EXERCISE PROMPT:
Scan the entries below for the word "size". Copy out every line in which it occurs.

MATERIAL PROVIDED:
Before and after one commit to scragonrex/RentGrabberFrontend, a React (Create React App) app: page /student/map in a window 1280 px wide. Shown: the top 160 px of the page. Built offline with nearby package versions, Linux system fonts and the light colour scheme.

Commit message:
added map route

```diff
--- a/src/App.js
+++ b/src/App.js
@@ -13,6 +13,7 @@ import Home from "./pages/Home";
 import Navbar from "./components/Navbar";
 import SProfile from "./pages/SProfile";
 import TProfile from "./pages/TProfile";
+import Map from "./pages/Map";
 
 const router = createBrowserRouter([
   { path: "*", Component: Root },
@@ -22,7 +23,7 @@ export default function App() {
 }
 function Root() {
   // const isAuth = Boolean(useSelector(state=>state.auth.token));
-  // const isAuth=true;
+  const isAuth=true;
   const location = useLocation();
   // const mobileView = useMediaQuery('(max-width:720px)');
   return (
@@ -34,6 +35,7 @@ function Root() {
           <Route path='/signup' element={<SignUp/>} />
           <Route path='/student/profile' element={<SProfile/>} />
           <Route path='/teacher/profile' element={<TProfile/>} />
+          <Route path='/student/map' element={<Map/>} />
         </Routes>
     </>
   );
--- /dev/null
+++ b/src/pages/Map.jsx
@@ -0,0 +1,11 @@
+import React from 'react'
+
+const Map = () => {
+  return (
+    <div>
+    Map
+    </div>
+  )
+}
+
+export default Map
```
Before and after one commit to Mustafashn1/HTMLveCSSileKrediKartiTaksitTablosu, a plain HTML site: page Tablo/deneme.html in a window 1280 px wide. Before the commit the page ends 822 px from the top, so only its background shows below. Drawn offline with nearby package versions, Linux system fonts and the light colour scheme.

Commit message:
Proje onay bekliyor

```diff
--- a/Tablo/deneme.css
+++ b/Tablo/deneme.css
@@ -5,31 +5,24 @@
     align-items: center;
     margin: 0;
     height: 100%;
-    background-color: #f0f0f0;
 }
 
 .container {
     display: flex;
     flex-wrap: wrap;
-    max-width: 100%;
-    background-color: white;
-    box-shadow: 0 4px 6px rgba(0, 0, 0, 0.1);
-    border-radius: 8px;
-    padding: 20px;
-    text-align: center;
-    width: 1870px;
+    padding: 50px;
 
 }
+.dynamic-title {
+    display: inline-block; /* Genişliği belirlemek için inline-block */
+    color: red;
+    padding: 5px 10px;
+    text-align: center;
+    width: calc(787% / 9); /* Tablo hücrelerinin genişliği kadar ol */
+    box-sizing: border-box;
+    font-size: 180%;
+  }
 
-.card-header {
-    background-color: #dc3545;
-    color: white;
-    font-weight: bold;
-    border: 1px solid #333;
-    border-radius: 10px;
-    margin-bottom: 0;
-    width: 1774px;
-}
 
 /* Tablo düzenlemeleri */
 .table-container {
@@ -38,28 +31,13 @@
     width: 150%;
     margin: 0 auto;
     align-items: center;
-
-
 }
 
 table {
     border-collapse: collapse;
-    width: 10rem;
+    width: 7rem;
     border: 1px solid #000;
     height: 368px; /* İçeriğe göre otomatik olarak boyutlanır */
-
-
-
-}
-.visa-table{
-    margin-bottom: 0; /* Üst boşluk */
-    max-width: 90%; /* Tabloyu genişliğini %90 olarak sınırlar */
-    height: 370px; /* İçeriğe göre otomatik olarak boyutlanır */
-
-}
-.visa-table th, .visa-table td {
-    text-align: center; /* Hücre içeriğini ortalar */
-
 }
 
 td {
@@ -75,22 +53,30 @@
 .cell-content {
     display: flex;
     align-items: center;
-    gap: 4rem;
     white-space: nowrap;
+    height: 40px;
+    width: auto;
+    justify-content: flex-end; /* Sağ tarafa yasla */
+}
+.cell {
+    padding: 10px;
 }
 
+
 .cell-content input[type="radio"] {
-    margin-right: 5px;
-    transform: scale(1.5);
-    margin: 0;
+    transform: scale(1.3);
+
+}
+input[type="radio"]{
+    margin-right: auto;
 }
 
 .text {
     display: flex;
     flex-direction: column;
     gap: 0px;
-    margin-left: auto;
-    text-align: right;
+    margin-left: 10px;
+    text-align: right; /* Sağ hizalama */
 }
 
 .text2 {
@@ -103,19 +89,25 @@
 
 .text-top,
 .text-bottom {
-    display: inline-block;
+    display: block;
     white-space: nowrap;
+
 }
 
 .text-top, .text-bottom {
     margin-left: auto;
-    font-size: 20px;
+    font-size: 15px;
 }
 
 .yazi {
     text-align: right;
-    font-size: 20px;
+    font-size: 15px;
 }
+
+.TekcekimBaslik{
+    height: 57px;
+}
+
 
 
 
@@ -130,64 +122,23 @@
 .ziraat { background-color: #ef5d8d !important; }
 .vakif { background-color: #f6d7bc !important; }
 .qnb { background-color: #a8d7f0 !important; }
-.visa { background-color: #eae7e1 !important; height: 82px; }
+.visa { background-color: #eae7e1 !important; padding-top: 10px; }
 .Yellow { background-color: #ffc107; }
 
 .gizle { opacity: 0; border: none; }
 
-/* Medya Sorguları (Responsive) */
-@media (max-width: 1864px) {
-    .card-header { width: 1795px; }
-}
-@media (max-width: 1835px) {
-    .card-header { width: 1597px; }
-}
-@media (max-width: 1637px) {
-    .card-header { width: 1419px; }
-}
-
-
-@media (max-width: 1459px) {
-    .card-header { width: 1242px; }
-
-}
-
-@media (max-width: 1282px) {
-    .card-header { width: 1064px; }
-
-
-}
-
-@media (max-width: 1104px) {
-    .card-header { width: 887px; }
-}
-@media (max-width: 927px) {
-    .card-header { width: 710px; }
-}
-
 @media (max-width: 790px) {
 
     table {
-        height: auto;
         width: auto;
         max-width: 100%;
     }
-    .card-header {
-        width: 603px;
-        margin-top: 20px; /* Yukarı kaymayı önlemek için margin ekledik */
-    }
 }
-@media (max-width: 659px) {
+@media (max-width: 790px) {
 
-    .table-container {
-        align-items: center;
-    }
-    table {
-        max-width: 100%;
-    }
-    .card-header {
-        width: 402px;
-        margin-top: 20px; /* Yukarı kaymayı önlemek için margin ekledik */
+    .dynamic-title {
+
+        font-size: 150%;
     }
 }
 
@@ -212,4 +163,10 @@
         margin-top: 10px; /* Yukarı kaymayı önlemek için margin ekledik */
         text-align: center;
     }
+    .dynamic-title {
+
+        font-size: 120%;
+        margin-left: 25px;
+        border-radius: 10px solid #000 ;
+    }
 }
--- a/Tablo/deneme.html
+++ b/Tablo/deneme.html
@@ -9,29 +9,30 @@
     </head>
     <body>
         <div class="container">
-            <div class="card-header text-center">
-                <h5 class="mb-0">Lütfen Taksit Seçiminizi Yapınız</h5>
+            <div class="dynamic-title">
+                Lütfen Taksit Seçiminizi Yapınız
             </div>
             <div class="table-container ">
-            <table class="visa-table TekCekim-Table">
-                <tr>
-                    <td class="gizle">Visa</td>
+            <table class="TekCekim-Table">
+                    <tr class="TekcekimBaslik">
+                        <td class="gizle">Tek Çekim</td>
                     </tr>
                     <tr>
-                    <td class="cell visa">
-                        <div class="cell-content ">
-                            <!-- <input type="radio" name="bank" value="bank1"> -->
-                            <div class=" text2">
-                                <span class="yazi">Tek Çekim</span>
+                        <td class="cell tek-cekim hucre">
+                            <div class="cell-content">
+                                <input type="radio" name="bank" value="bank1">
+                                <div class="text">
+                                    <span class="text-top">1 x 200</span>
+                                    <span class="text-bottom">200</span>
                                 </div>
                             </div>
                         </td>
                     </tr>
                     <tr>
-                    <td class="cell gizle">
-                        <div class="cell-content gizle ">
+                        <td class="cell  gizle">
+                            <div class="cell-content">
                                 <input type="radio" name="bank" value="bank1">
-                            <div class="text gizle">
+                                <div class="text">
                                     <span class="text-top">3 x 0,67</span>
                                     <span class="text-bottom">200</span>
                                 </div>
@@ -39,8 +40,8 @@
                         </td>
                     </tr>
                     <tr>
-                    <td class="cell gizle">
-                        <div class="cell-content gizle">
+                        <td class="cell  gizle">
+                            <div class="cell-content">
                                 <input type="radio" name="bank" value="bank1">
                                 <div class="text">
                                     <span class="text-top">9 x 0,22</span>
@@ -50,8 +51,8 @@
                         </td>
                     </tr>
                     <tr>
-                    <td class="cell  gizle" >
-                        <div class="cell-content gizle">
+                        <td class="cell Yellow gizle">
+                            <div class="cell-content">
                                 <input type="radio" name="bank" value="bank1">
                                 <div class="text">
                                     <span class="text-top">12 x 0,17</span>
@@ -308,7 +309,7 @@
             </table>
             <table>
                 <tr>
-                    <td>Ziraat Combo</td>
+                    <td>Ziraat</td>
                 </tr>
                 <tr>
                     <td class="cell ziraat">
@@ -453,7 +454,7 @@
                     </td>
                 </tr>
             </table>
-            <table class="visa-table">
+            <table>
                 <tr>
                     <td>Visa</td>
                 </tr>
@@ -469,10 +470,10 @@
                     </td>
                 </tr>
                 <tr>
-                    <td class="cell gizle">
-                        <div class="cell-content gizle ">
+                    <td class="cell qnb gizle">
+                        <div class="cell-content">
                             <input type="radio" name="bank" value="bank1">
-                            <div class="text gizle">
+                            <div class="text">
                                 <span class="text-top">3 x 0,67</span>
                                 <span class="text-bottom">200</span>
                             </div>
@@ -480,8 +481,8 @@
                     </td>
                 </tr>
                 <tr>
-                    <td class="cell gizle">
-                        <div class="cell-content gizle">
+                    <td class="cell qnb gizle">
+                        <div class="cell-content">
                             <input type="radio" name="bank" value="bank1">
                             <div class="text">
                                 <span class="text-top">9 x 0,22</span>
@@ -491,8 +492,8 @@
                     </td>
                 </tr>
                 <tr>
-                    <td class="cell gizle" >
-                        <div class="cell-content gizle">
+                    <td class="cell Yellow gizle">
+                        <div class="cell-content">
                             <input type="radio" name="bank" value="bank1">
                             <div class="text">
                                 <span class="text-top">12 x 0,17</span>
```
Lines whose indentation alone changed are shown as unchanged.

YOUR SOLUTION:
+    font-size: 180%;
-    font-size: 20px;
+    font-size: 15px;
-    font-size: 20px;
+    font-size: 15px;
+        font-size: 150%;
+        font-size: 120%;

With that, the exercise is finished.